For the data below, report how many lines contain the string "left" and write nothing more.

Change detection data:
-- Opening Marker --

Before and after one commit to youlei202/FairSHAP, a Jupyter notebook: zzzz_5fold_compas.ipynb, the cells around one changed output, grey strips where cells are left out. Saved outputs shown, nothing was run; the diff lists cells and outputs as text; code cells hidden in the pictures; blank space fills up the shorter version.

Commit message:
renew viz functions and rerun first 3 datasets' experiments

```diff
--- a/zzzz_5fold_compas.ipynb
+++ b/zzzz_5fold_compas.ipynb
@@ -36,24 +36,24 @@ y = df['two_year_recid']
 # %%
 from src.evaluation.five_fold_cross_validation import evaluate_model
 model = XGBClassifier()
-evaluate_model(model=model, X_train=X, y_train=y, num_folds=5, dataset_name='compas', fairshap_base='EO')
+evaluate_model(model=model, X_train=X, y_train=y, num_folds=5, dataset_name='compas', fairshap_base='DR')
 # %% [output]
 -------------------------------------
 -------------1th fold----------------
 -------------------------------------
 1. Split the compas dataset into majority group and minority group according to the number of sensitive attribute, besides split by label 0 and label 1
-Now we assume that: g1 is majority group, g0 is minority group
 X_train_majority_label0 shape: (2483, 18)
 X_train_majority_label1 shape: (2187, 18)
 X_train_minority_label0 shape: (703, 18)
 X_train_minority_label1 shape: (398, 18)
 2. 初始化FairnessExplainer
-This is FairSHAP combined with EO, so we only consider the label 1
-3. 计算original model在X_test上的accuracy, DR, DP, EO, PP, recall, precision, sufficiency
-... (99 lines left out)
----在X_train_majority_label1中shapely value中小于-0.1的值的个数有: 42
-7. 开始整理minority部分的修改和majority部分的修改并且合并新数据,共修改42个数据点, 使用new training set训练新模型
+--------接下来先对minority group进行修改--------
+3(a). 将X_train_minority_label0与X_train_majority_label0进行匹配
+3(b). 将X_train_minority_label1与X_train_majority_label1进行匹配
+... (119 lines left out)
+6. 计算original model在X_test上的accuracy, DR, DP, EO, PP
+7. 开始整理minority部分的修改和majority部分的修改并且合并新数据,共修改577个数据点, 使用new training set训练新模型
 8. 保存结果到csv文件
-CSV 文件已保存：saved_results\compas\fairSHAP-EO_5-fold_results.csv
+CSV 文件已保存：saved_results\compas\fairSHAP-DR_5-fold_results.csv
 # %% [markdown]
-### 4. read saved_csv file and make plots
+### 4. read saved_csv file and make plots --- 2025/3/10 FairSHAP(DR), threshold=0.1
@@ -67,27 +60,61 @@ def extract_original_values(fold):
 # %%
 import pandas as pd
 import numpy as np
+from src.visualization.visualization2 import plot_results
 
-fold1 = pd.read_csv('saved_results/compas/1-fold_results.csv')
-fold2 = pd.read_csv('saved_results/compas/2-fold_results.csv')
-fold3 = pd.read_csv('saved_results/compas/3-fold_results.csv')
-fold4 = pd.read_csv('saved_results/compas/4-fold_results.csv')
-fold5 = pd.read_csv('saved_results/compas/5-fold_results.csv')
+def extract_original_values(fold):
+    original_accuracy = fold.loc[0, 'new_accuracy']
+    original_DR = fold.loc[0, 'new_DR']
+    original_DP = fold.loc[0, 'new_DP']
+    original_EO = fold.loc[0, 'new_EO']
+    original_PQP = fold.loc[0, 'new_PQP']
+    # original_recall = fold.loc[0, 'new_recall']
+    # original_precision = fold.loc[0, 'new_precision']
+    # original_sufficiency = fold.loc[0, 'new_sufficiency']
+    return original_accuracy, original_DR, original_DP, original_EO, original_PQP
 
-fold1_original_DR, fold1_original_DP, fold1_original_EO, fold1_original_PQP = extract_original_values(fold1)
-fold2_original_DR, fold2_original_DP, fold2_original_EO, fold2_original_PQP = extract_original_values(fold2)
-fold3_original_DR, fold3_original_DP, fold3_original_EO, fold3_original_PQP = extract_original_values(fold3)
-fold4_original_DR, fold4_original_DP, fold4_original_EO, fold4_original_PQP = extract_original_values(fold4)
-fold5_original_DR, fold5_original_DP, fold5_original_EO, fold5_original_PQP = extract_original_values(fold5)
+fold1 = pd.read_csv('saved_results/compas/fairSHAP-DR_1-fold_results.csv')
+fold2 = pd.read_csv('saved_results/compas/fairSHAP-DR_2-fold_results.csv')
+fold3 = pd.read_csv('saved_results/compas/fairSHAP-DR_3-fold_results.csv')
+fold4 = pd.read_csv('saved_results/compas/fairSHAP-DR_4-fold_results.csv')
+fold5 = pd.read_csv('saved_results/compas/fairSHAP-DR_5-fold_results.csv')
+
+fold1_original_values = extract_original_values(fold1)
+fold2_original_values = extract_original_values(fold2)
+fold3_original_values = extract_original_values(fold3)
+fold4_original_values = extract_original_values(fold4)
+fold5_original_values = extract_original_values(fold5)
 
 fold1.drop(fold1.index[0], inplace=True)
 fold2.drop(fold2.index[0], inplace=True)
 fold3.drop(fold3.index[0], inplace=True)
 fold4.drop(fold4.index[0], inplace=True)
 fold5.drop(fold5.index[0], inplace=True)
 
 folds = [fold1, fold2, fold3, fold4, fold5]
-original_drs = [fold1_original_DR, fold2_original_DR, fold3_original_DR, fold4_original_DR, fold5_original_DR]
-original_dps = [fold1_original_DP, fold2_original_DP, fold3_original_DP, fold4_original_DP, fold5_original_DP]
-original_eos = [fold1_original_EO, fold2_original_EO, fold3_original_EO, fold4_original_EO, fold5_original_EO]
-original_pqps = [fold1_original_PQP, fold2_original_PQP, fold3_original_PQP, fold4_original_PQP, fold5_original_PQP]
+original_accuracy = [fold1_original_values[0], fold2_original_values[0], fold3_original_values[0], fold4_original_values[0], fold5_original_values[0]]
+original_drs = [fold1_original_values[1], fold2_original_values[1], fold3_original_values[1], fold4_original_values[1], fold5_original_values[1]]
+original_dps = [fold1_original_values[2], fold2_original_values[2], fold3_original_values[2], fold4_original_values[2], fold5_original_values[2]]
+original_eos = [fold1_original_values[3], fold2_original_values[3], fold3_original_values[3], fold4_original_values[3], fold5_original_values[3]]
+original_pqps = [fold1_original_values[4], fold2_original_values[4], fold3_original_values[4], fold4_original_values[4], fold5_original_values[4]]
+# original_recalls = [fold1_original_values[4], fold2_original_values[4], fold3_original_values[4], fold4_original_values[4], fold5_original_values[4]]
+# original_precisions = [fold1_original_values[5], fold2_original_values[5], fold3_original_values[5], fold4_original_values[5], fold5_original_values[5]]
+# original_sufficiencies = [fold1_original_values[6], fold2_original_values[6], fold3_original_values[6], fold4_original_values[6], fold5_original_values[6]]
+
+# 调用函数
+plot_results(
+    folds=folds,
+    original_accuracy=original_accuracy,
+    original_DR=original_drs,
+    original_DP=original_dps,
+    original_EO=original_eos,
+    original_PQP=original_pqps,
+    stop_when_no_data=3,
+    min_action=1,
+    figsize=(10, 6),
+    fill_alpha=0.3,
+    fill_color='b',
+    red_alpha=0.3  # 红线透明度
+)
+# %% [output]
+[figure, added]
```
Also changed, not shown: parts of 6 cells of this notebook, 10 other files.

-- Closing Marker --

# Solution to this exercise:
3